It was a tough climb but an exhilarating one. It's not the highest mountain in the area; it's not even a munro. But there is something very special about climbing Suilven and it felt an immense privilege to be on the top.  And even though we had to slog back along the track in the rain with tired legs (I thought it would never end!), looking back, Suilven looked absolutely magical in the mist. And I was up there. Brilliant.

Tuesday, 12 July 2016

In Love With a Town Called Ullapool. . .

Last week the Liverpud and I, along with two dear friends headed up first to Edinburgh, then Inverness, then Ullapool in the north west of Scotland for a hiking holiday.

Our base for the week was Ullapool and the minute I saw the town laid out on this tiny penisula, I fell in love.  Could there be a nicer setting?  (I didn't know at the time that we'd be climbing Beinn Ghobhlach which you can see in the distance.)

It is a quirky town of about 1500 residents, but has such a wonderful array of shops and restaurants, a small museum in a grade 1 listed church, and some really beautiful galleries full of paintings and textile art.  This town is clearly a community of very talented, creative people.

I recommend Tea by the Sea for a cuppa if you are also in the mood for a friendly chat with the owners. And I can also vouch for the lattes, cakes, strawberry tarts, homemade soups and dinners at the Frigate Cafe which had such a lovely relaxed and cozy interior. 

And for such a small town, it supports, not one but two really good independent bookstores.  Ullapool hosts a literary festival every May with some big names attending.  Definitely a reason to return. I also loved that the bookstores stayed open late.  My friend Ann and I spent quite a bit of time browsing (and buying) both in the Ullapool Bookshop  which stayed open until 9pm . . . 
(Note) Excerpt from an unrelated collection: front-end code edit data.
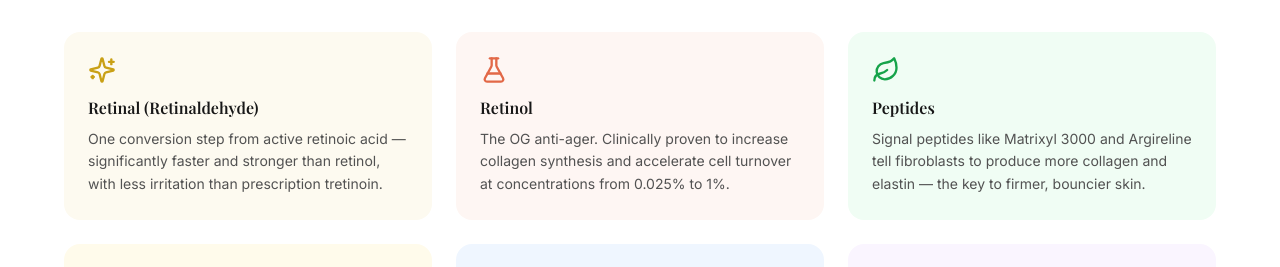
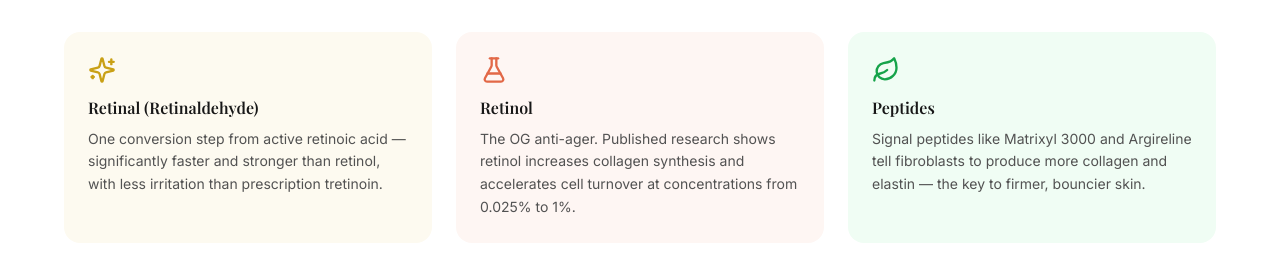
Before and after one commit to claudeemail6021-alt/bestwrinklereducers, a Next.js app: page / in a window 1280 px wide. Shown: the part 2500-2767 px from the top of the page. Built offline with nearby package versions, Linux system fonts and the light colour scheme; no server answers; a web font is replaced by a local one.

Commit message:
🔧 Fix: replace 'clinically proven ingredients' with accurate factual description

```diff
--- a/src/app/page.tsx
+++ b/src/app/page.tsx
@@ -32,7 +32,7 @@ const ingredients = [
     icon: FlaskConical,
     name: "Retinol",
     description:
-      "The OG anti-ager. Clinically proven to increase collagen synthesis and accelerate cell turnover at concentrations from 0.025% to 1%.",
+      "The OG anti-ager. Published research shows retinol increases collagen synthesis and accelerates cell turnover at concentrations from 0.025% to 1%.",
     color: "text-blush-500",
     bg: "bg-blush-50",
   },
```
. . . and the Ceilidh Place which had a bookshop attached to the hotel/cafe/pub and stayed open as late as the pub did. Both bookshops stocked lots of books by local authors and about Scottish history, geology and the landscape,  but they also had a great selection of staff picks and tempting tomes just a bit off the bestseller track.  In short, my types of bookstore.
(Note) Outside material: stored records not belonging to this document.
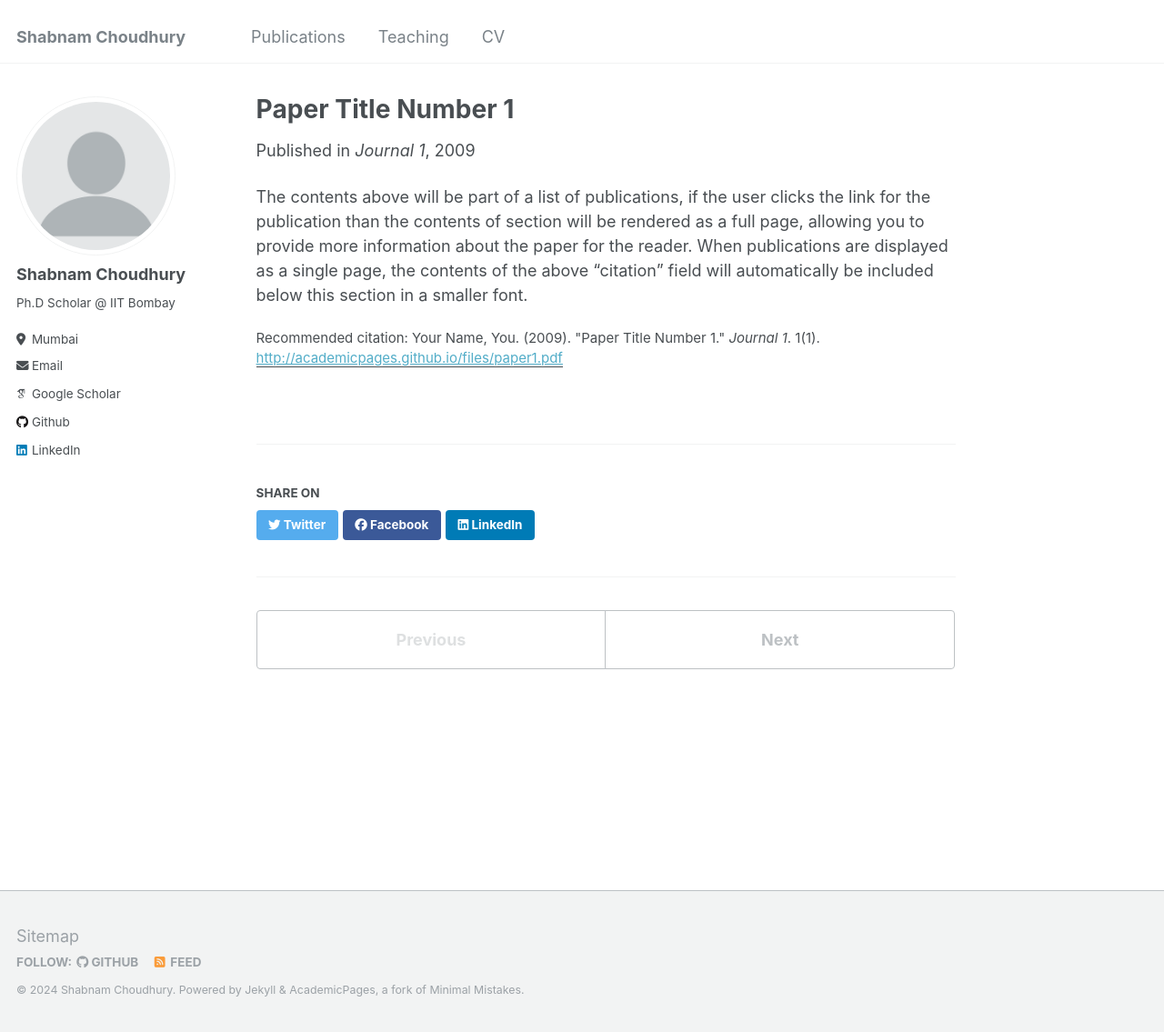
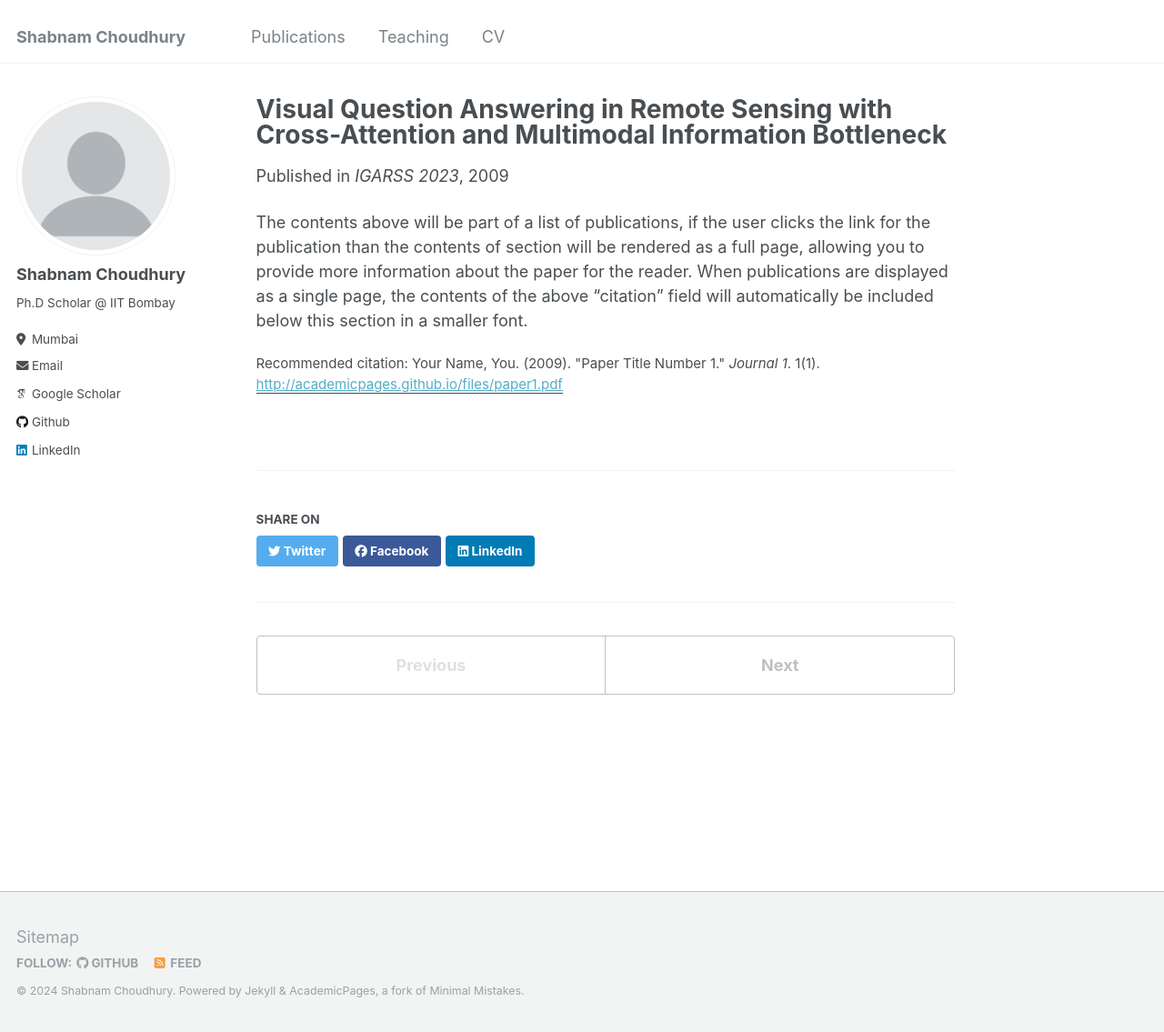
Before and after one commit to Shabnamchoudhury/Shabnamchoudhury.github.io, a Jekyll site: the page built from _publications/2009-10-01-paper-title-number-1.md, in a window 1280 px wide and 1135 px high. Shown: the whole window at 91% size. Built offline with Jekyll 4.4.1, drawn with Linux system fonts in a browser that asks for light colours; some web fonts are replaced.

Commit message:
Update 2009-10-01-paper-title-number-1.md

```diff
--- a/_publications/2009-10-01-paper-title-number-1.md
+++ b/_publications/2009-10-01-paper-title-number-1.md
@@ -1,10 +1,10 @@
 ---
-title: "Paper Title Number 1"
+title: "Visual Question Answering in Remote Sensing with Cross-Attention and Multimodal Information Bottleneck"
 collection: publications
 permalink: /publication/2009-10-01-paper-title-number-1
 excerpt: 'This paper is about the number 1. The number 2 is left for future work.'
 date: 2009-10-01
-venue: 'Journal 1'
+venue: 'IGARSS 2023'
 paperurl: 'http://academicpages.github.io/files/paper1.pdf'
 citation: 'Your Name, You. (2009). &quot;Paper Title Number 1.&quot; <i>Journal 1</i>. 1(1).'
 ---
```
We arrived late on Saturday afternoon, just in time to catch the last fifteen minutes of the weekly market where lo and behold, it took me about five minutes to spy a large basket of wool. The vendor takes strands of Harris tweed wool (on a clear day you can see Harris from the tops of the mountains around here,) and plies them into cakes of gorgeous colour.  While the yarn is a bit rough, it will be wonderful for weaving and so I got a little excited and brought a few home with me.
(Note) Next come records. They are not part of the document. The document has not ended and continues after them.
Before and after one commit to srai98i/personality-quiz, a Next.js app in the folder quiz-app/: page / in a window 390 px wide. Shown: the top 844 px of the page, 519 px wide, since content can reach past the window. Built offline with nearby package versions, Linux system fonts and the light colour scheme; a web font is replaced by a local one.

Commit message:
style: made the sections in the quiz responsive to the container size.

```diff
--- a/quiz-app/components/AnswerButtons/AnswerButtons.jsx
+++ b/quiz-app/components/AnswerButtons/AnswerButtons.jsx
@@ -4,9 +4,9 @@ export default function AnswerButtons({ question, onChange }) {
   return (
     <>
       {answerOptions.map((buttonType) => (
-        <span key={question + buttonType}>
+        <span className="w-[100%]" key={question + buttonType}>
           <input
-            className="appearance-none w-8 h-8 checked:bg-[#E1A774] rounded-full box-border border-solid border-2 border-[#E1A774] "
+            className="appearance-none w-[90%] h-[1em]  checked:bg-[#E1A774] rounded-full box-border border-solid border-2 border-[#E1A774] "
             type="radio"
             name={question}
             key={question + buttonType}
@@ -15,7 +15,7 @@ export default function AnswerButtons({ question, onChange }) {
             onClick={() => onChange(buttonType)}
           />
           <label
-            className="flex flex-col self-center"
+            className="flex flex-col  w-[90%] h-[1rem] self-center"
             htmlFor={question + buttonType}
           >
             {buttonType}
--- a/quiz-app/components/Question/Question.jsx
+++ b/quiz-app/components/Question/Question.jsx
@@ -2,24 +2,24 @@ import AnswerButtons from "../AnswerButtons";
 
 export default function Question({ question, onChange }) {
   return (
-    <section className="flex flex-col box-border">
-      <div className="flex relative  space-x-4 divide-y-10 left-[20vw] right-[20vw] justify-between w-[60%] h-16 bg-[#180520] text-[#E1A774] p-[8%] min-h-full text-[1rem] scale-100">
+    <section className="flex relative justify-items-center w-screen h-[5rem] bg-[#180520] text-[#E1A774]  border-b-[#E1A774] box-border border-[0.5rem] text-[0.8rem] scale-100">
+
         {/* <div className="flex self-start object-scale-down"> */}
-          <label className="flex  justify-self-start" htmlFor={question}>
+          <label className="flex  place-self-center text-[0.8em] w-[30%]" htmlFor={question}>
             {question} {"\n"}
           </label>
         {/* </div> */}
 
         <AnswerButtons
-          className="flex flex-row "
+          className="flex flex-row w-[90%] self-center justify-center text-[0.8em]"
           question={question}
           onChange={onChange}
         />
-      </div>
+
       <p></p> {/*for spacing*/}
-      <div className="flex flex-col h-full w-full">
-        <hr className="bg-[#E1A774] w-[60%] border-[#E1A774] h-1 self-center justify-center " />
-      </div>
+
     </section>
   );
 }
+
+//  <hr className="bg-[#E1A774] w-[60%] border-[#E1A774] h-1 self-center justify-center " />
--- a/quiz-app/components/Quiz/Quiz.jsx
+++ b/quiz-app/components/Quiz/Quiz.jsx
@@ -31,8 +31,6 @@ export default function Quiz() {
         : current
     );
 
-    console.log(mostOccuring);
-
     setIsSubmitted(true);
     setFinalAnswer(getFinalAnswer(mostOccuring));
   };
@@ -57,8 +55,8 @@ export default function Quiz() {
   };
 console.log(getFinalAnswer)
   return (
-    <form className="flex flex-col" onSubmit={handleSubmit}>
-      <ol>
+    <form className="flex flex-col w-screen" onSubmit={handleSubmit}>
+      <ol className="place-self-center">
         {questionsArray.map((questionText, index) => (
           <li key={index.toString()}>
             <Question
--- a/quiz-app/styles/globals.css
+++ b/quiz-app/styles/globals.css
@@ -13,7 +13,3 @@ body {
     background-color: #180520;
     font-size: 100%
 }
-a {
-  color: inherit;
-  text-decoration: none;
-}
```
And then I found a cone of Harris tweed in a dark charcoal-green colour in an antique shop for £5.  The beauty and ruggedness of the surrounding landscape that we walked through (I'll write about that in upcoming posts,) left me with a thirst to read more about the history of the area and its people.  Several books were recommended to me by our very knowledgeable guide who was also a big reader. I'm enthralled particularly by the poetry of Norman MacCaig, known as the Poet of the Assynt.

With the sun not setting until well after 10pm this far north, it was a lovely town to stroll around after dinner. Occasionally live fiddle music could be heard from one of the pubs.

And the sunset gave the hills and quiet loch a warm glow.

While its fiery centre was reserved for the other side of the peninsula where you can see the fullness of Loch Broom looking out towards the Summer Isles.  I really didn't want to leave.

The walking was fantastic too.  Stay tuned.